The first type of definition in this set-up is that a **Cartan connection** for *H* is a specific type of principal *G*-connection.

The second type of definition looks directly at the tangent bundle *TM* of the smooth manifold *M* assumed as the base. Here the datum is a certain type of identification of *TM*, as a bundle, as the 'vertical' tangent vectors in the *T*-bundle mentioned before (where *M* is natural identified as the zero section). This is called a **soldering** (sometimes **welding**): we now have *TM* within a richer setting, expressed by the *H*-valued transition data. A major point here, as with the previous discussion, is that it is *not* assumed that *H* acts faithfully on *T*. That immediately allows spinor bundles to take their place in the theory, with *H* a spin group rather than simply an orthogonal group.

The **vierbein** or **tetrad** theory is the special case of a four-dimensional manifold. It applies to metrics of any signature. In any dimension, for a pseudo Riemannian geometry (with metric signature (p,q)), this **Cartan connection** theory is an alternative method in differential geometry. In different contexts it has also been called the **orthonormal frame**, **repère mobile**, **soldering form** or **orthonormal nonholonomic basis** method.

This section is an approach to tetrads, but written in general terms. In dimensions other than 4, words like **triad**, **pentad**, **funfbein**, **elfbein** etc. have been used. **Vielbein** covers all dimensions.

If you're looking for a basis-dependent index notation, see tetrad (index notation).

Suppose given differential manifold M of dimension n, and fixed natural numbers p and q with p+q = n. We suppose given a SO(p,q) principal bundle B over M (called the **frame bundle**), and a vector SO(p,q)-bundle V associated to B by means of with the natural n dimensional representation of SO(p,q).

Suppose given also a SO(p,q)-invariant metric η of signature (p,q) over V; and an invertible linear map between vector bundles over M, e:TM->V where TM is the tangent bundle of M.

A (pseudo)Riemannian metric is defined over M as the push forward of η by e. To put it in other words, if we have two sections of TM, **X** and **Y**,

- g(
**X**,**Y**)=η(e(**X**),e(**Y**)).

- dη(a,b)=η(d
_{A}a,b)+η(a,d_{A}b) for all differentiable sections a and b of V (i.e. d_{A}η=0) where d_{A}is the covariant exterior derivative. (this basically states that**A**can be extended to a connection over the SO(p,q) principal bundle) - d
_{A}e=0. (this basically states that ∇ defined below is torsion-free)

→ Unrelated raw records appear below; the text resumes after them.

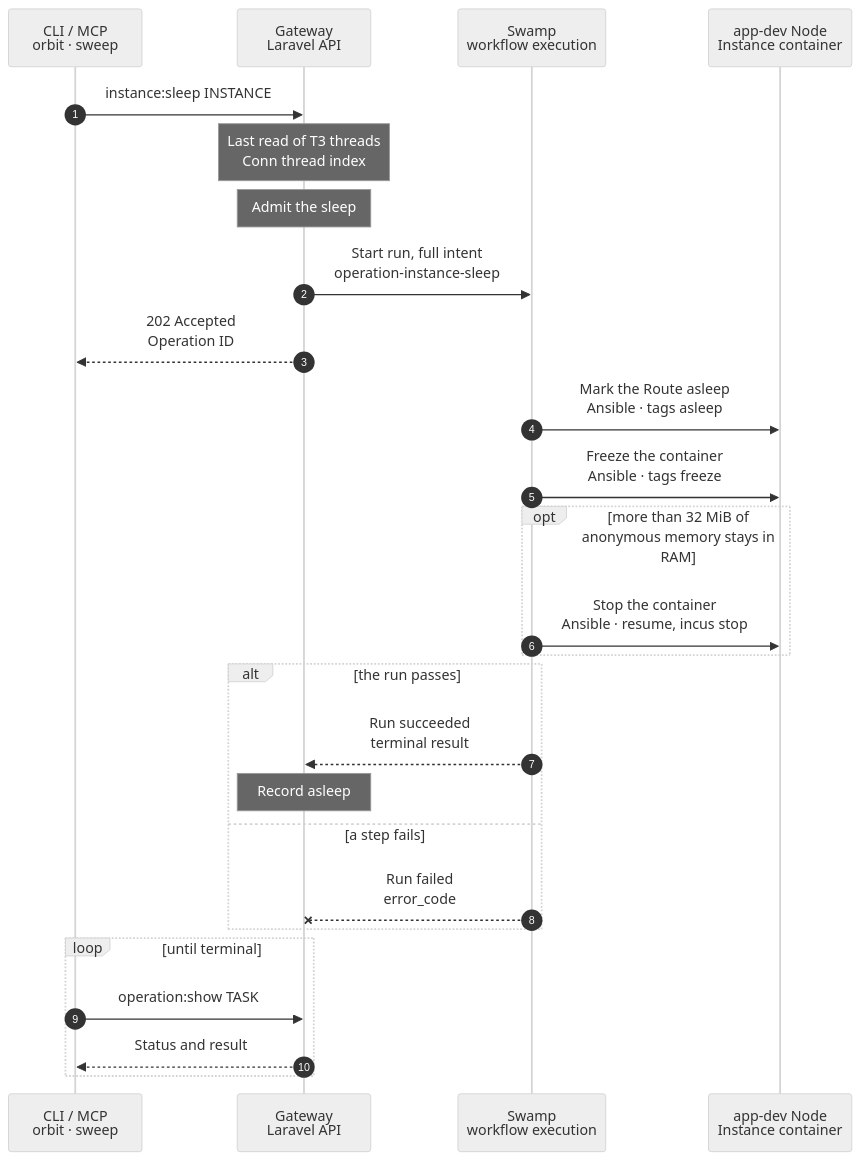
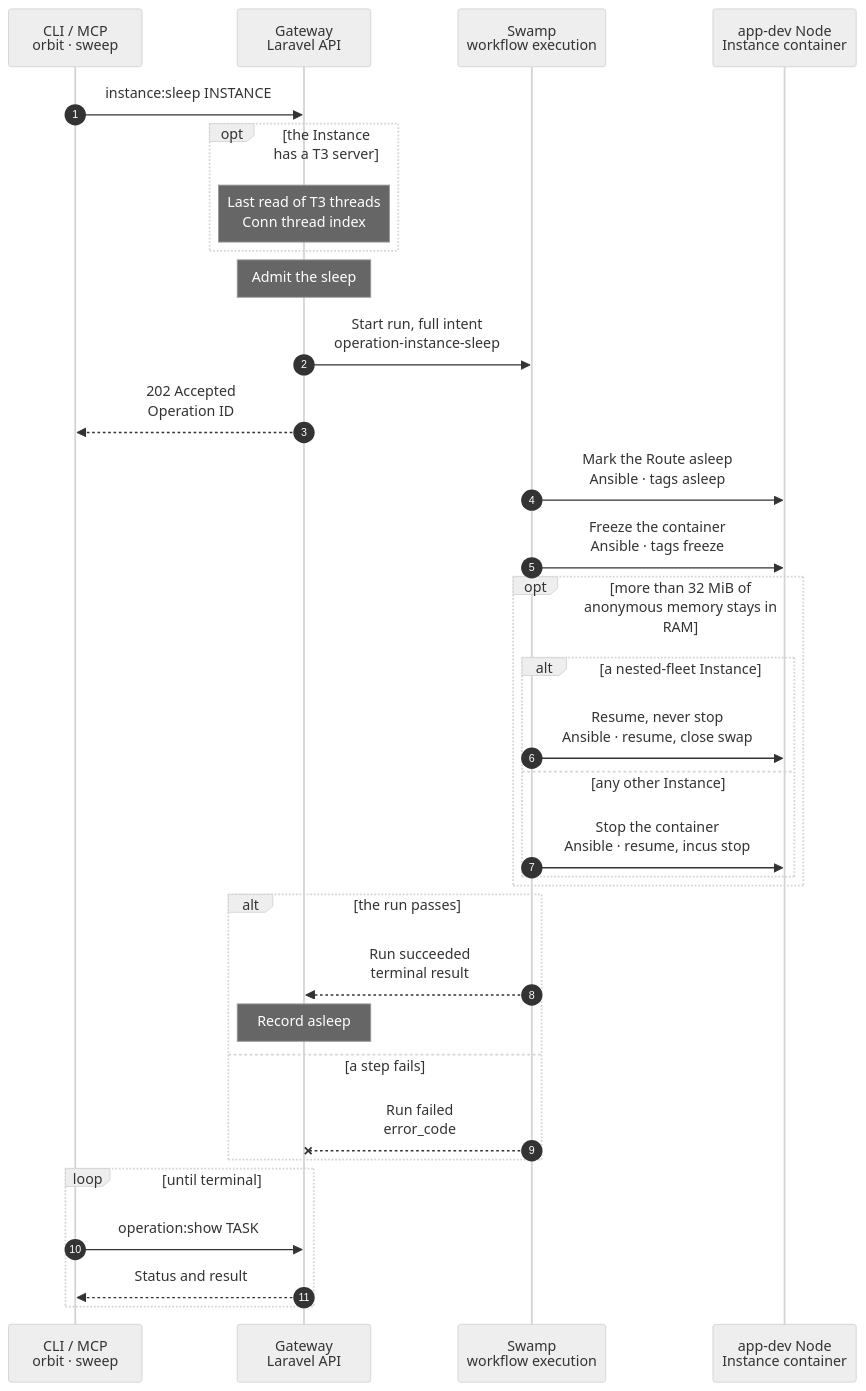
One commit to hardimpactdev/orbit changed the diagram in docs/cli/instance/sleep.mmd. Above: the diagram before and after it, drawn with Mermaid (neutral theme). The commit also changed 50 other files, not shown here.

First line of the commit message:
feat(instances): defaults and nested-fleet Instances sleep under the idle rule (#3783)

```diff
--- a/docs/cli/instance/sleep.mmd
+++ b/docs/cli/instance/sleep.mmd
@@ -1,81 +1,98 @@
 sequenceDiagram
-  %% Container runtime (ADR 0250 step 8, docs/reference/development-containers.md#sleep-and-wake): freeze a development container with its memory in swap and leave its Route on the wake page. The hibernation sweep admits the same kind after an idle hour; the command admits it at once.
+  %% Container runtime (ADR 0250 step 8, docs/reference/development-containers.md#sleep-and-wake): freeze a development container with its memory in swap and leave its Route on the wake page. Defaults and nested-fleet Instances sleep under the same rule as clones (owner decision 2026-11-14). The hibernation sweep admits the same kind after an idle hour; the command admits it at once.
   %% status: draft
   %% command: instance:sleep
   %% kind: instance.sleep
   autonumber
   %% lane CLI icon=terminal pill=caller tone=gray
   %% lane GW icon=gateway pill=intent tone=blue
   %% lane SW icon=workflow pill=executes tone=green
   %% lane N icon=server pill=target tone=amber
   participant CLI as CLI / MCP<br/>orbit · sweep
   participant GW as Gateway<br/>Laravel API
   participant SW as Swamp<br/>workflow execution
   participant N as app-dev Node<br/>Instance container
   CLI->>GW: instance:sleep INSTANCE
   %%> Command:
   %%> - `orbit instance:sleep INSTANCE`
   %%> - syntax: `<instance-id> [--json]`
   %%> Callers:
   %%> - the command, at once
-  %%> - the idle sleep of the runtime hibernator, every 10 min, after it read no HTTP, wake or T3 activity for an hour and no running turn (docs/reference/development-containers.md#sleep-and-wake)
-  Note over GW: Last read of T3 threads<br/>Conn thread index
-  %%> When:
-  %%> - after the refusals and the replay of a repeated request, before the Instance lock; within 3 seconds
-  %%> - only while Conn and its index switch `ORBIT_CONN_THREAD_INDEX_POLL` are on; the sleep switch does not matter
-  %%> What it does:
-  %%> - reads the container T3 server's threads once more, so the index keeps them while the Instance sleeps (docs/reference/conn.md#thread-index)
-  %%> On failure:
-  %%> - the index keeps its earlier rows; the sleep goes on
+  %%> - the idle sleep of the runtime hibernator, every 10 min, after it read no HTTP, wake or deployment activity for an hour and, for an Instance with a T3 server, no T3 activity and no running turn (docs/reference/development-containers.md#sleep-and-wake)
+  opt the Instance has a T3 server
+    Note over GW: Last read of T3 threads<br/>Conn thread index
+    %%> When:
+    %%> - after the refusals and the replay of a repeated request, before the Instance lock; within 3 seconds
+    %%> - only while Conn and its index switch `ORBIT_CONN_THREAD_INDEX_POLL` are on; the sleep setting does not matter
+    %%> - a default has no T3 server: nothing to read
+    %%> What it does:
+    %%> - reads the container T3 server's threads once more, so the index keeps them while the Instance sleeps (docs/reference/conn.md#thread-index)
+    %%> On failure:
+    %%> - the index keeps its earlier rows; the sleep goes on
+  end
   Note over GW: Admit the sleep
   %%> When:
-  %%> - an active development container that is not a default and not a nested-fleet Instance; take the Instance lock
+  %%> - an active development container, a default and a nested-fleet Instance included; take the Instance lock
   %%> On failure:
-  %%> - no container, a default, a nested-fleet Instance, an active task or lifecycle work starts no run
+  %%> - no container, a non-development Instance, an active task or lifecycle work starts no run
   GW->>SW: Start run, full intent<br/>operation-instance-sleep
   GW-->>CLI: 202 Accepted<br/>Operation ID
   SW->>N: Mark the Route asleep<br/>Ansible · tags asleep
   %%> What it does:
   %%> - checks that Caddy's loaded site of the Instance has the asleep rule, else `instance.sleep_route_unready`
+  %%> - an Instance without a published Route, such as a default without one, has no site: nothing proxies to it, so there is nothing to check; the intent's `route` says which
   %%> - writes the asleep marker, so each request from now on gets the wake page
   %%> Why:
   %%> - the marker comes before the freeze: a request during the freeze gets the wake page, not a hang
   SW->>N: Freeze the container<br/>Ansible · tags freeze
   %%> What it does:
-  %%> - writes `max` to the container cgroup's `memory.swap.max` (Incus writes 0), `incus pause`, then a reclaim of its memory
-  %%> - the processes and their state stay; their memory goes to swap, about 13 MiB stays in RAM
-  %%> - a frozen or stopped container stays as it is
+  %%> - writes `max` to `memory.swap.max` of every cgroup in the container's subtree that holds 0: the container's own (Incus writes 0) and, in a nested-fleet Instance, the inner payload cgroups (the inner Incus writes 0 too)
+  %%> - records the inner cgroups it opened on the Node, `/dev/shm/orbit/hibernation/app-instance-<id>.swap` (it makes the folder a Node's reboot emptied), and their count in the result, `swap_subtree`; a cgroup with its own limit, such as 32 MiB, stays as it is
+  %%> - a cgroup that vanishes during the walk or refuses the write is not opened and fails nothing: its pages stay in RAM, which the check below counts
+  %%> - `incus pause`, then a reclaim of the container's memory
+  %%> - the processes and their state stay; their memory goes to swap, about 13 MiB stays in RAM for a clone, 78 MiB for a nested-fleet default
+  %%> - a frozen or stopped container stays as it is; a frozen one reports the `swap_subtree` of the sleep that froze it, from its record
   %%> Why:
   %%> - the reclaim follows the pause, so no running process pulls a page back
-  %%> - swap opens for this cgroup only and only while it sleeps: a running container never swaps
+  %%> - with only the outer cgroup open, 1,531 MiB of a nested default stayed in RAM: a cgroup with 0 keeps its pages
+  %%> - swap opens only while the Instance sleeps: a running container never swaps
   %%> On failure:
-  %%> - a failed swap write or pause writes 0 back and removes the marker, `instance.container_freeze_failed`; the container serves as before
+  %%> - a failed swap write, record write or pause writes 0 back to each cgroup it opened, recorded or not, and removes the marker, `instance.container_freeze_failed`; the container serves as before
   opt more than 32 MiB of anonymous memory stays in RAM
-    SW->>N: Stop the container<br/>Ansible · resume, incus stop
-    %%> Why:
-    %%> - swap is full; a frozen container would hold RAM, which a sleep exists to free
-    %%> Result:
-    %%> - `sleep: stopped`; the next wake boots it behind the same marker
-    %%> On failure:
-    %%> - the resumed container runs: swap closes again, the marker goes, `instance.container_freeze_failed`
+    alt a nested-fleet Instance
+      SW->>N: Resume, never stop<br/>Ansible · resume, close swap
+      %%> Why:
+      %%> - a stop loses the Club key in /run and the tunnel `wg-nested`; only a deployment or a start gives them back
+      %%> Result:
+      %%> - the container runs again, swap closes on each cgroup the freeze opened, the marker goes; the run fails `instance.container_freeze_failed`
+      %%> - the Instance serves as before; free swap and run the command again
+    else any other Instance
+      SW->>N: Stop the container<br/>Ansible · resume, incus stop
+      %%> Why:
+      %%> - swap is full; a frozen container would hold RAM, which a sleep exists to free
+      %%> Result:
+      %%> - `sleep: stopped`; the next wake boots it behind the same marker
+      %%> On failure:
+      %%> - the resumed container runs: swap closes again, the marker goes, `instance.container_freeze_failed`
+    end
   end
   alt the run passes
     %% path: main
     SW-->>GW: Run succeeded<br/>terminal result
     Note over GW: Record asleep
     %%> Result:
-    %%> - the runtime's `power_state` is `stopped` for a frozen and a stopped container; the result says `sleep: frozen` or `sleep: stopped`
-    %%> - `t3_turn` is `idle` when the idle sleep started it, which read T3 first, and `not_checked` for the command
+    %%> - the runtime's `power_state` is `stopped` for a frozen and a stopped container; the result says `sleep: frozen` or `sleep: stopped`, and `swap_subtree`, the number of inner cgroups the freeze opened
+    %%> - `t3_turn` is `idle` when the idle sleep read T3 first, `no_server` for an Instance without a T3 server, whoever started the sleep, and `not_checked` for the command
     %%> - the Conn layer shows its T3 server asleep; the hourly renewal skips it
   else a step fails
     %% path: failed
     SW--xGW: Run failed<br/>error_code
     %%> Result:
     %%> - `power_state` stays as it was. A marker left on a running container is harmless: the next request wakes the Instance, which removes it
     %%> Retry:
     %%> - the same command again
   end
   loop until terminal
     CLI->>GW: operation:show TASK
     GW-->>CLI: Status and result
   end
```
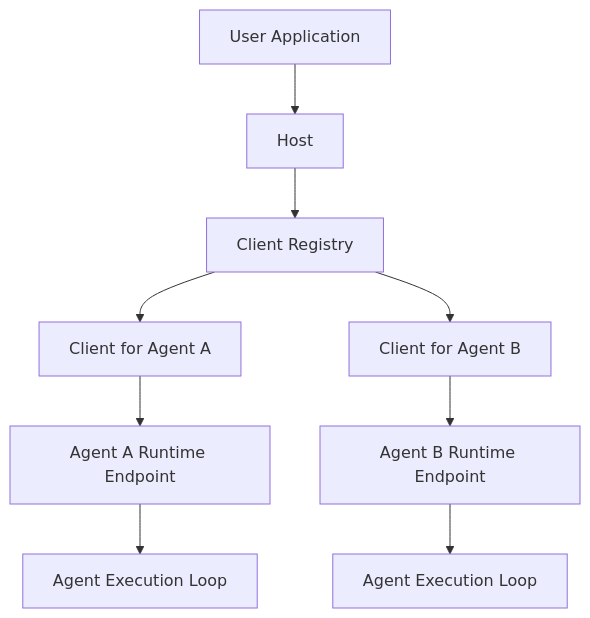
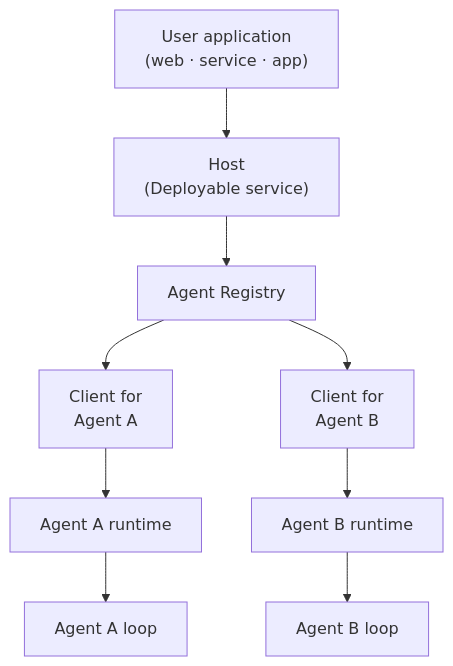
Before and after one commit to imsid/mashpy: the first of 3 diagrams in docs/rfcs/host-to-agent-protocol.md, drawn with Mermaid. The commit also changed 5 other files, not shown here.

````diff
--- a/docs/rfcs/host-to-agent-protocol.md
+++ b/docs/rfcs/host-to-agent-protocol.md
@@ -74,11 +74,11 @@
 ```mermaid
 flowchart TD
-    U["User Application"] --> H["Host"]
-    H --> R["Client Registry"]
-    R --> C1["Client for Agent A"]
-    R --> C2["Client for Agent B"]
-    C1 --> A1["Agent A Runtime Endpoint"]
-    C2 --> A2["Agent B Runtime Endpoint"]
-    A1 --> E1["Agent Execution Loop"]
-    A2 --> E2["Agent Execution Loop"]
+    U["User application<br/>(web · service · app)"] --> H["Host<br/>(Deployable service)"]
+    H --> R["Agent Registry"]
+    R --> C1["Client for <br/>Agent A"]
+    R --> C2["Client for <br/>Agent B"]
+    C1 --> A1["Agent A runtime"]
+    C2 --> A2["Agent B runtime"]
+    A1 --> E1["Agent A loop"]
+    A2 --> E2["Agent B loop"]
 ```
````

- e(∇
**X**)=d_{A}e(**X**) for all differentiable sections**X**of TM.

In the tetrad formulation of general relativity, the action, as a functional of the cotetrad e and a connection A over a four dimensional differential manifold M is given by

Cartan reformulated the differential geometry of (pseudo) Riemannian geometry; and not just those (metric) manifolds, but theories for an arbitrary manifold, including Lie group manifolds. This was in terms of "**moving frames**" (**repère mobile**) as an alternative reformulation of general relativity.

The main idea is to develop expressions for connectionss and curvature using *orthogonal frames*.

**Cartan formalism** is an alternative approach to covariant derivatives and curvature, using differential forms and frames. Although it is frame dependent, it is very well suited for computations. It can also be understood in terms of **frame bundles**, and it allows generalizations like the *spinor bundle*.

See also: Riemannian geometry, General relativity